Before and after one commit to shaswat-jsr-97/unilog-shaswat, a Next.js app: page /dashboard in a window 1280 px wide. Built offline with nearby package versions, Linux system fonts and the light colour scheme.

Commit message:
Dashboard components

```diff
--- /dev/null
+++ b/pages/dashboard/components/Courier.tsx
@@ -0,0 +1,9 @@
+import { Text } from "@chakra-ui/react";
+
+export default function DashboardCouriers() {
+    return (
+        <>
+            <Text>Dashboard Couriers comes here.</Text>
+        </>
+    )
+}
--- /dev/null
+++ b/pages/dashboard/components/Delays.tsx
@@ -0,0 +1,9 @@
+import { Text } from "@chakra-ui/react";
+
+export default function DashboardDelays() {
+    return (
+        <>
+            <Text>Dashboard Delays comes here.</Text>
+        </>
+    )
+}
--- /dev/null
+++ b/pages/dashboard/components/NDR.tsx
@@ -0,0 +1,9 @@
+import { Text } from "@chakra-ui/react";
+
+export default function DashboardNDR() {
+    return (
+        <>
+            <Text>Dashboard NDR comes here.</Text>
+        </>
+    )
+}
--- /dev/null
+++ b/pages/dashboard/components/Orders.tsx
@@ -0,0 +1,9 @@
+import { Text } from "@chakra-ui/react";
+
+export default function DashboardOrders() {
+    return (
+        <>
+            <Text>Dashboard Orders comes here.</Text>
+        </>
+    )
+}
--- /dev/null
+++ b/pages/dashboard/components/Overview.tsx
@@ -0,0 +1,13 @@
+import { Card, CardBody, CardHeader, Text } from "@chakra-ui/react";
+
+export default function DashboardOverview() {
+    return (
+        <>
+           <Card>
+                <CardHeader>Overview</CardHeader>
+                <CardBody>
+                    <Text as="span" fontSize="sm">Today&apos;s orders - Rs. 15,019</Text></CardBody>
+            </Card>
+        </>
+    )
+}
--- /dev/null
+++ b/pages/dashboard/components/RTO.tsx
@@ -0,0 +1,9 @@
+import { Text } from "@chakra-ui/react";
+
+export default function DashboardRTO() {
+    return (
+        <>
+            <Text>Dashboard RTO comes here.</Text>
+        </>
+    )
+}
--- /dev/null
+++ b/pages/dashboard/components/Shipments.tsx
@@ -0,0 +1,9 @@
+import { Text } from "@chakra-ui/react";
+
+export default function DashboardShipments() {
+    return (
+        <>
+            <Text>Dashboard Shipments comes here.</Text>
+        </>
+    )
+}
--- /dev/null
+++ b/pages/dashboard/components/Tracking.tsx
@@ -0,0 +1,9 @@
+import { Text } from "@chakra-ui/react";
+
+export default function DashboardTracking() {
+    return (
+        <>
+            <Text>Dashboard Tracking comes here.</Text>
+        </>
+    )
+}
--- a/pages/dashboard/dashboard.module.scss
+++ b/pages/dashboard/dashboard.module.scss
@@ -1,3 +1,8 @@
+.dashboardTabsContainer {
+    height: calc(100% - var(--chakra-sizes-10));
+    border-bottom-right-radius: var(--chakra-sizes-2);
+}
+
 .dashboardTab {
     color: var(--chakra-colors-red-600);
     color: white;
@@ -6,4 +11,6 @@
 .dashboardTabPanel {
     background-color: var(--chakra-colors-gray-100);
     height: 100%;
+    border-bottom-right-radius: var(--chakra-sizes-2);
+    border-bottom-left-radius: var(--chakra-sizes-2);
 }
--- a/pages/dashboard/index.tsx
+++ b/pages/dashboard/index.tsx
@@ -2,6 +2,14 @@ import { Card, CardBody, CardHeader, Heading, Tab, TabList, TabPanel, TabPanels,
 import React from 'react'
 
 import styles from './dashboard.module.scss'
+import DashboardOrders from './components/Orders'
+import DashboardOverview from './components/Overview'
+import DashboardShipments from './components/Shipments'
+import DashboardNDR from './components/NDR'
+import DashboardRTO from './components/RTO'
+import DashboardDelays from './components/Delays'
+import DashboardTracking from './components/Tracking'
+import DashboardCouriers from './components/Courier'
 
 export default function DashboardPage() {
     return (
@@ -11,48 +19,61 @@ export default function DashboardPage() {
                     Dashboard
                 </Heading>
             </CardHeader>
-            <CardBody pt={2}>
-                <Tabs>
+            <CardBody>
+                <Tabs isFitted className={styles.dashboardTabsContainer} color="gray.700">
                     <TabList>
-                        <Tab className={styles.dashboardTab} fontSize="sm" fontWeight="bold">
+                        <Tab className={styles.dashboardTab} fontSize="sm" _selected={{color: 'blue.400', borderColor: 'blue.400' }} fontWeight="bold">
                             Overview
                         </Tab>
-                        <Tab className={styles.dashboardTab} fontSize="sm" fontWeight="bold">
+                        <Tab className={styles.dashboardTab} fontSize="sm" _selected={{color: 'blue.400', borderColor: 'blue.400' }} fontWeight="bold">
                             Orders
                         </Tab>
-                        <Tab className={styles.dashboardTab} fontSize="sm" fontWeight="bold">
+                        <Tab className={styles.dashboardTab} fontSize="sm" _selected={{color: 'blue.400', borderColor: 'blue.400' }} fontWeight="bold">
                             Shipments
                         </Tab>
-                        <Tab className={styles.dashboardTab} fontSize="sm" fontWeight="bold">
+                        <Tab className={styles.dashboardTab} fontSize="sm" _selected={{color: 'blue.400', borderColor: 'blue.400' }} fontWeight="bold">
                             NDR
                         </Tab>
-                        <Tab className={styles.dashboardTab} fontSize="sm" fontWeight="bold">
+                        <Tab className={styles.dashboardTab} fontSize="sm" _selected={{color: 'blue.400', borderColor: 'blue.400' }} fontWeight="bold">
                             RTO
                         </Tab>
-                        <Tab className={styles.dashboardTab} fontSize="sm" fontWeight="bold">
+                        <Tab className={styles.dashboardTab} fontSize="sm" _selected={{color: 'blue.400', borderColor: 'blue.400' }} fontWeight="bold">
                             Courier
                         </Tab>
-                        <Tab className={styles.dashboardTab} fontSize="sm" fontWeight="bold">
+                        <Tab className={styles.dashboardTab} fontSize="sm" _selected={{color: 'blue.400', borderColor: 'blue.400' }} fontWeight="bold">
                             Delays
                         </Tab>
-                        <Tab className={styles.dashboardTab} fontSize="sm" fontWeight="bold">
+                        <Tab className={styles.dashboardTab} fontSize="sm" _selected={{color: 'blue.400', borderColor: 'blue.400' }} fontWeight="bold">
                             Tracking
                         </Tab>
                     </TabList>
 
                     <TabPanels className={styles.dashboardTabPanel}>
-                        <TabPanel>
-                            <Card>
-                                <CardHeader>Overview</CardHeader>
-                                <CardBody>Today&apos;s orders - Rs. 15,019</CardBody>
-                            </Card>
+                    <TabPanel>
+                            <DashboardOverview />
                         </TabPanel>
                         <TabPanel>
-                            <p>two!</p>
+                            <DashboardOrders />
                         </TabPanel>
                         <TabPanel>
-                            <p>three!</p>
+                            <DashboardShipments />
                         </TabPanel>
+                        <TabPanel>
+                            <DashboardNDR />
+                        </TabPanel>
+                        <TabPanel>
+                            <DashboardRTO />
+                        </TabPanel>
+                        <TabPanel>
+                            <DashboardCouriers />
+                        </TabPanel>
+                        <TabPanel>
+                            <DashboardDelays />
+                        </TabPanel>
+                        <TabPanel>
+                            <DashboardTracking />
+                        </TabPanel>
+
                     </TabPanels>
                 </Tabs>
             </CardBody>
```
+ + + + +
◆ TASK ITEM:
Which of the lines above carry the string "gray"? Pick them out and copy them.

◆ FINISHED TASK:
     background-color: var(--chakra-colors-gray-100);
+                <Tabs isFitted className={styles.dashboardTabsContainer} color="gray.700">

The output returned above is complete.